*** Opening of INFORMATION SHOWN ***
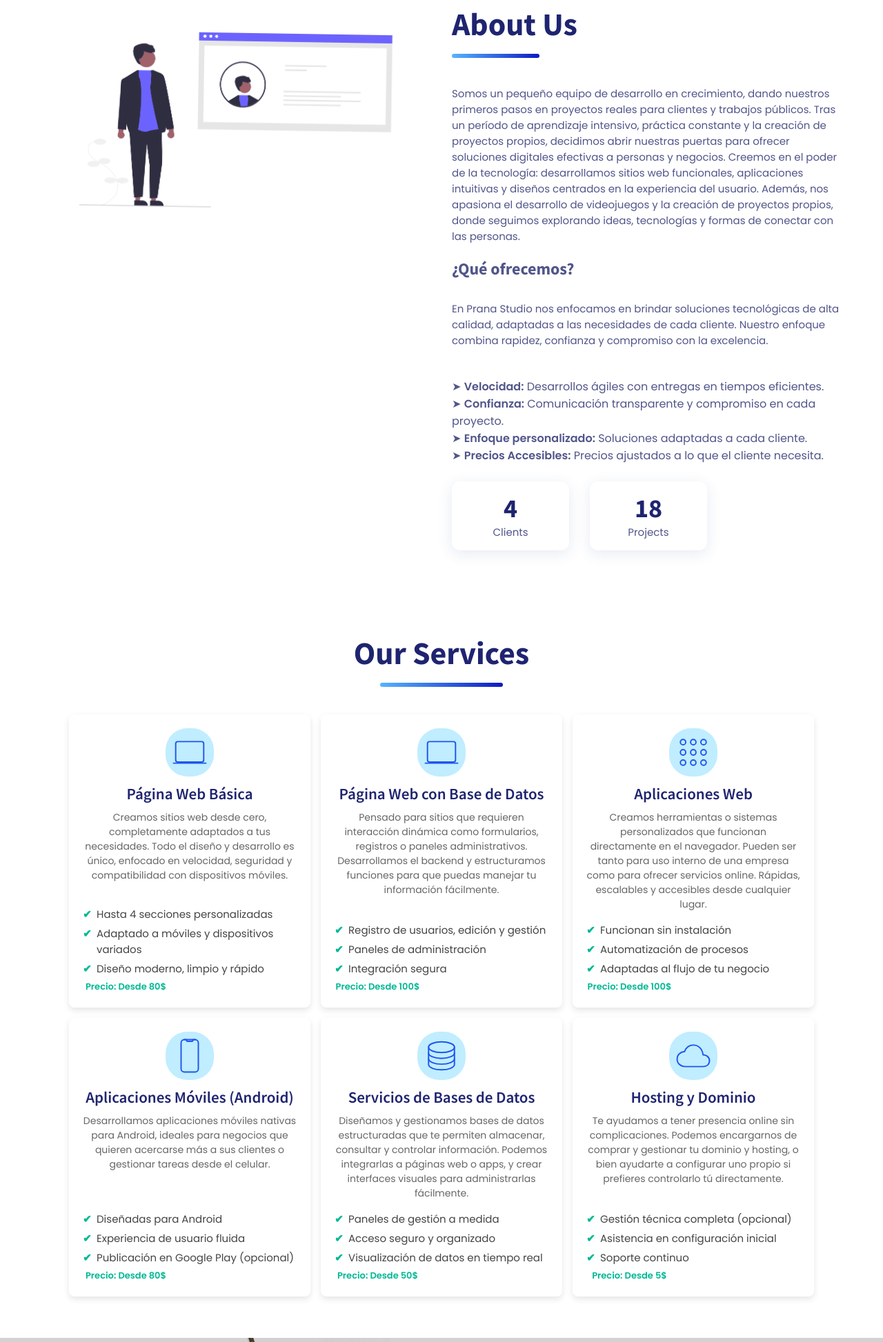
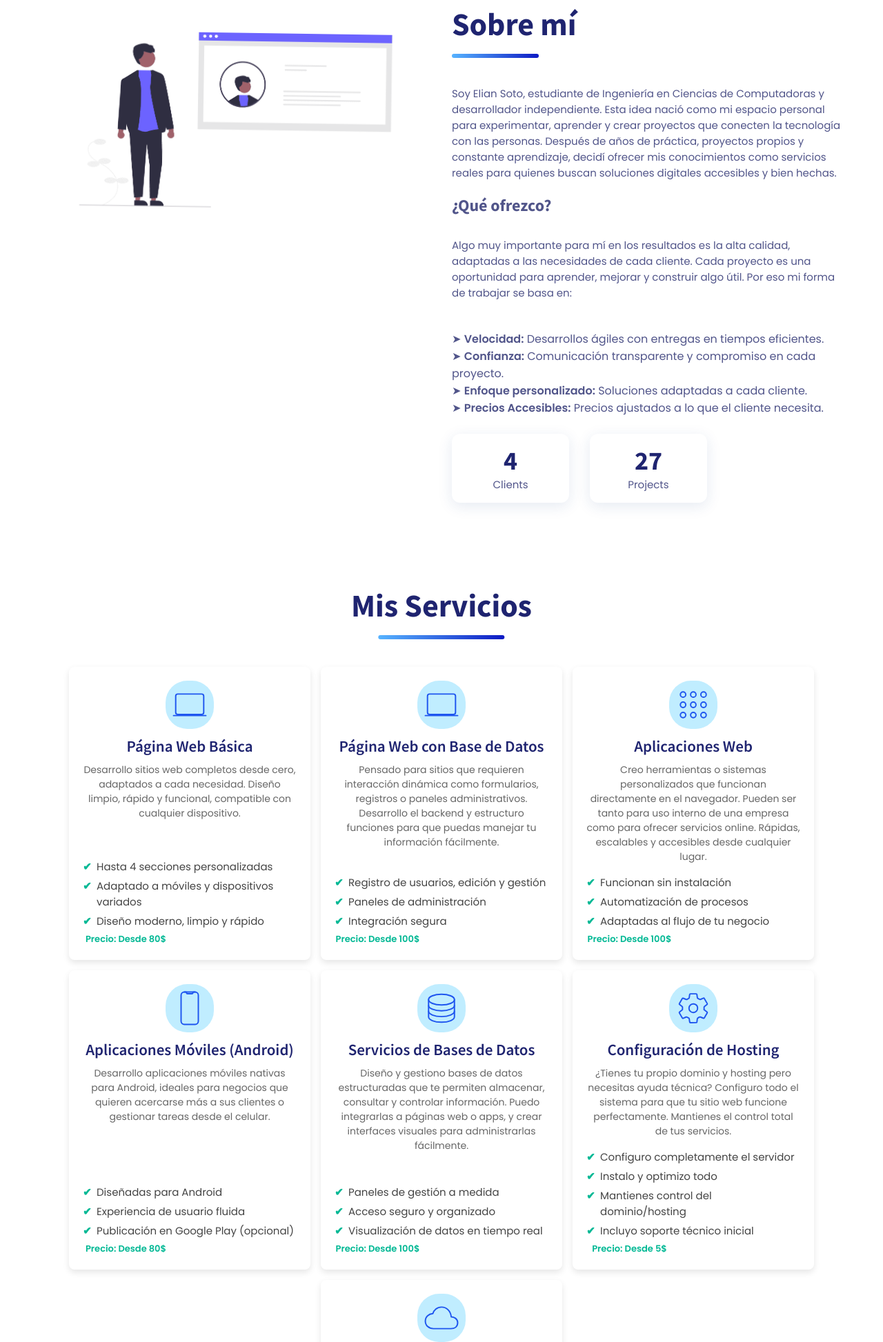
Before and after one commit to elo356/Amelos-Studio-Web, a plain HTML site: page index.html in a window 1280 px wide. Shown: the part 854-2800 px from the top of the page at 69% size. Drawn offline with nearby package versions, Linux system fonts and the light colour scheme.

Commit message:
updated to me

```diff
--- a/index.html
+++ b/index.html
@@ -27,7 +27,7 @@
       <div class="overlay" data-overlay></div>
 
       <a href="#">
-        <h1 class="logo">Prana Studio</h1>
+        <h1 class="logo">Elian E. Soto Ramos</h1>
       </a>
  <!-- Navegación -->
       <nav class="navbar" data-navbar>
@@ -43,15 +43,15 @@
         <ul class="navbar-list">
 
           <li class="navbar-item">
-            <a href="#home" class="navbar-link" data-navbar-link>Home</a>
+            <a href="#home" class="navbar-link" data-navbar-link>Inicio</a>
           </li>
 
           <li class="navbar-item">
-            <a href="#about" class="navbar-link" data-navbar-link>About Us</a>
+            <a href="#about" class="navbar-link" data-navbar-link>Sobre mí</a>
           </li>
 
           <li class="navbar-item">
-            <a href="#services" class="navbar-link" data-navbar-link>Services</a>
+            <a href="#services" class="navbar-link" data-navbar-link>Servicios</a>
           </li>
 <!--
           <li class="navbar-item">
@@ -59,7 +59,7 @@
           </li>
 -->
           <li class="navbar-item">
-            <a href="#contact" class="navbar-link" data-navbar-link>Contact Us</a>
+            <a href="#contact" class="navbar-link" data-navbar-link>Contáctame</a>
           </li>
 
         </ul>
@@ -104,20 +104,20 @@
 
           <div class="about-content">
 
-            <h2 class="h2 section-title underline">About Us</h2>
+            <h2 class="h2 section-title underline">Sobre mí</h2>
 
             <p class="about-text">
-              Somos un pequeño equipo de desarrollo en crecimiento, dando nuestros primeros pasos en proyectos reales para clientes y trabajos públicos.
-              Tras un período de aprendizaje intensivo, práctica constante y la creación de proyectos propios, decidimos abrir nuestras puertas para ofrecer soluciones digitales efectivas a personas y negocios.
-              Creemos en el poder de la tecnología: desarrollamos sitios web funcionales, aplicaciones intuitivas y diseños centrados en la experiencia del usuario.
-              Además, nos apasiona el desarrollo de videojuegos y la creación de proyectos propios, donde seguimos explorando ideas, tecnologías y formas de conectar con las personas.
+              Soy Elian Soto, estudiante de Ingeniería en Ciencias de Computadoras y desarrollador independiente.
+              Esta idea nació como mi espacio personal para experimentar, aprender y crear proyectos que conecten
+              la tecnología con las personas. Después de años de práctica, proyectos propios y constante aprendizaje,
+               decidí ofrecer mis conocimientos como servicios reales para quienes buscan soluciones digitales accesibles y bien hechas.
             </p>
 
-            <h2 class="h3 title">¿Qué ofrecemos?<br><br></h4>
+            <h2 class="h3 title">¿Qué ofrezco?<br><br></h4>
 <p class="about-text">
-  En Prana Studio nos enfocamos en brindar soluciones tecnológicas de alta calidad,
-  adaptadas a las necesidades de cada cliente. Nuestro enfoque combina rapidez, confianza
-  y compromiso con la excelencia.<br><br>
+  Algo muy importante para mí en los resultados es la alta calidad,
+  adaptadas a las necesidades de cada cliente. Cada proyecto es una oportunidad para aprender, mejorar y construir algo útil.
+  Por eso mi forma de trabajar se basa en:<br><br>
 </p>
 
 <ul class="about-list">
@@ -137,7 +137,7 @@
               </li>
 
               <li class="stats-card">
-                <p class="h3 stats-title">18</p>
+                <p class="h3 stats-title">27</p>
 
                 <p class="stats-text">Projects</p>
               </li>
@@ -150,7 +150,7 @@
       <section class="section service" id="services">
         <div class="container">
 
-          <h2 class="h2 section-title underline">Our Services</h2>
+          <h2 class="h2 section-title underline">Mis Servicios</h2>
 
           <ul class="service-list">
 
@@ -161,7 +161,8 @@
                         <ion-icon name="laptop-outline"></ion-icon>
                     </div>
                 <h3 class="h3 title">Página Web Básica</h3>
-    <p class="text">Creamos sitios web desde cero, completamente adaptados a tus necesidades. Todo el diseño y desarrollo es único, enfocado en velocidad, seguridad y compatibilidad con dispositivos móviles.</p>
+    <p class="text">Desarrollo sitios web completos desde cero, adaptados a cada necesidad.
+                    Diseño limpio, rápido y funcional, compatible con cualquier dispositivo.</p>
     <ul>
       <li>Hasta 4 secciones personalizadas</li>
       <li>Adaptado a móviles y dispositivos variados</li>
@@ -178,7 +179,7 @@
                   <ion-icon name="laptop-outline"></ion-icon>
                 </div>
                 <h3 class="h3 title">Página Web con Base de Datos</h3>
-                <p class="text">Pensado para sitios que requieren interacción dinámica como formularios, registros o paneles administrativos. Desarrollamos el backend y estructuramos funciones para que puedas manejar tu información fácilmente.</p>
+                <p class="text">Pensado para sitios que requieren interacción dinámica como formularios, registros o paneles administrativos. Desarrollo el backend y estructuro funciones para que puedas manejar tu información fácilmente.</p>
                 <ul>
                   <li>Registro de usuarios, edición y gestión</li>
                   <li>Paneles de administración</li>
@@ -195,7 +196,7 @@
                   <ion-icon name="apps-outline"></ion-icon>
                 </div>
                 <h3 class="h3 title">Aplicaciones Web</h3>
-                <p class="text">Creamos herramientas o sistemas personalizados que funcionan directamente en el navegador. Pueden ser tanto para uso interno de una empresa como para ofrecer servicios online. Rápidas, escalables y accesibles desde cualquier lugar.</p>
+                <p class="text">Creo herramientas o sistemas personalizados que funcionan directamente en el navegador. Pueden ser tanto para uso interno de una empresa como para ofrecer servicios online. Rápidas, escalables y accesibles desde cualquier lugar.</p>
                 <ul>
                   <li>Funcionan sin instalación</li>
                   <li>Automatización de procesos</li>
@@ -212,7 +213,7 @@
       <ion-icon name="phone-portrait-outline"></ion-icon>
     </div>
     <h3 class="h3 title">Aplicaciones Móviles (Android)</h3>
-    <p class="text">Desarrollamos aplicaciones móviles nativas para Android, ideales para negocios que quieren acercarse más a sus clientes o gestionar tareas desde el celular.</p>
+    <p class="text">Desarrollo aplicaciones móviles nativas para Android, ideales para negocios que quieren acercarse más a sus clientes o gestionar tareas desde el celular.</p>
     <ul>
       <li>Diseñadas para Android</li>
       <li>Experiencia de usuario fluida</li>
@@ -230,31 +231,50 @@
       <ion-icon name="server-outline"></ion-icon>
     </div>
     <h3 class="h3 title">Servicios de Bases de Datos</h3>
-    <p class="text">Diseñamos y gestionamos bases de datos estructuradas que te permiten almacenar, consultar y controlar información. Podemos integrarlas a páginas web o apps, y crear interfaces visuales para administrarlas fácilmente.</p>
+    <p class="text">Diseño y gestiono bases de datos estructuradas que te permiten almacenar, consultar y controlar información. Puedo integrarlas a páginas web o apps, y crear interfaces visuales para administrarlas fácilmente.</p>
     <ul>
       <li>Paneles de gestión a medida</li>
       <li>Acceso seguro y organizado</li>
       <li>Visualización de datos en tiempo real</li>
     </ul>
 
-    <h4 class="price"> Precio: Desde 50$</h4>
+    <h4 class="price"> Precio: Desde 100$</h4>
   </div>
             </li>
 
             <li>
-              <!-- Tarjeta 6: Hosting y Dominio -->
+              <!-- Tarjeta 6: Configuración de Hosting -->
+  <div class="service-card">
+    <div class="card-icon">
+      <ion-icon name="settings-outline"></ion-icon>
+    </div>
+    <h3 class="h3 title">Configuración de Hosting</h3>
+    <p class="text">¿Tienes tu propio dominio y hosting pero necesitas ayuda técnica? Configuro todo el sistema para que tu sitio web funcione perfectamente. Mantienes el control total de tus servicios.</p>
+    <ul>
+      <li>Configuro completamente el servidor</li>
+      <li>Instalo y optimizo todo</li>
+      <li>Mantienes control del dominio/hosting</li>
+      <li>Incluyo soporte técnico inicial</li>
+    </ul>
+    <h4 class="price"> Precio: Desde 5$</h4>
+  </div>
+            </li>
+
+            <li>
+              <!-- Tarjeta 7: Hosting Administrado -->
   <div class="service-card">
     <div class="card-icon">
       <ion-icon name="cloud-outline"></ion-icon>
     </div>
-    <h3 class="h3 title">Hosting y Dominio</h3>
-    <p class="text">Te ayudamos a tener presencia online sin complicaciones. Podemos encargarnos de comprar y gestionar tu dominio y hosting, o bien ayudarte a configurar uno propio si prefieres controlarlo tú directamente.</p>
+    <h3 class="h3 title">Hosting Administrado</h3>
+    <p class="text">Despreocúpate completamente del aspecto técnico. Me encargo de comprar, configurar y mantener tu dominio y hosting. Solo te enfocas en tu negocio mientras manejo toda la infraestructura web.</p>
     <ul>
-      <li>Gestión técnica completa (opcional)</li>
-      <li>Asistencia en configuración inicial</li>
-      <li>Soporte continuo</li>
+      <li>Gestiono completamente el dominio y hosting</li>
+      <li>Realizo mantenimiento y actualizaciones</li>
+      <li>Ofrezco soporte técnico continuo</li>
+      <li>Manejo renovaciones automáticamente</li>
     </ul>
-    <h4 class="price"> Precio: Desde 5$</h4>
+    <h4 class="price"> Precio: Desde 10$/mes</h4>
   </div>
             </li>
 
@@ -268,7 +288,7 @@
       <section class="section project" id="project">
         <div class="container">
 
-          <h2 class="h2 section-title underline">Our Public Proyects</h2>
+          <h2 class="h2 section-title underline">Our Public Projects</h2>
 
           <ul class="project-list">
 
@@ -365,7 +385,7 @@
                   </h3>
 
                   <p class="text">
-                    Cyber Defense is a prototype game in which the objective is to survive as many waves as you can. (This is a competition submition)
+                    Cyber Defense is a prototype game in which the objective is to survive as many waves as you can. (This is a competition submission)
                   </p>
 
                   <div class="meta">
@@ -423,10 +443,10 @@
 
      <section class="contact">
         <div class="contact-content">
-          <h2 class="h2 section-title "> Contact Us</h2>
+          <h2 class="h2 section-title ">Contáctame</h2>
           <p ><strong>¿Tienes una duda o un proyecto en mente?</strong>
-             Ya sea que quieras contarnos los detalles de tu proyecto o simplemente tengas una consulta, no dudes en enviarnos un mensaje.
-            Estamos listos para ayudarte y responderte lo antes posible.</p>
+            Puedes escribirme para conversar sobre lo que necesitas o para aclarar cualquier duda.
+            Te responderé personalmente lo antes posible.</p>
         </div>
 
         <div class="contact-container">
@@ -435,7 +455,7 @@
 
             <div class="contactForm" id="contact">
               <form action="https://formspree.io/f/mvgkvadb" method="POST">
-                <h2>Send us a message</h2>
+                <h2>Envíame un mensaje:</h2>
 
                 <!-- Campo de nombre -->
                 <div class="inputBox">
@@ -475,7 +495,7 @@
   <footer class="footer">
     <div class="footer-bottom">
       <p class="copyright">
-        &copy; 2024 <a href="#" class="copyright-link">Prana Studio</a>
+        Desde 2024 <a href="#" class="copyright-link">Servicios</a>
       </p>
       <!-- Contenedor para los íconos -->
       <div class="social-icons">
```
*** Close of INFORMATION SHOWN ***
> WORK INSTRUCTION: Lines in the data that include the word "outline" should all be copied.

> RESPONSE TO THIS EXERCISE:
                         <ion-icon name="laptop-outline"></ion-icon>
                   <ion-icon name="laptop-outline"></ion-icon>
                   <ion-icon name="apps-outline"></ion-icon>
       <ion-icon name="phone-portrait-outline"></ion-icon>
       <ion-icon name="server-outline"></ion-icon>
+      <ion-icon name="settings-outline"></ion-icon>
       <ion-icon name="cloud-outline"></ion-icon>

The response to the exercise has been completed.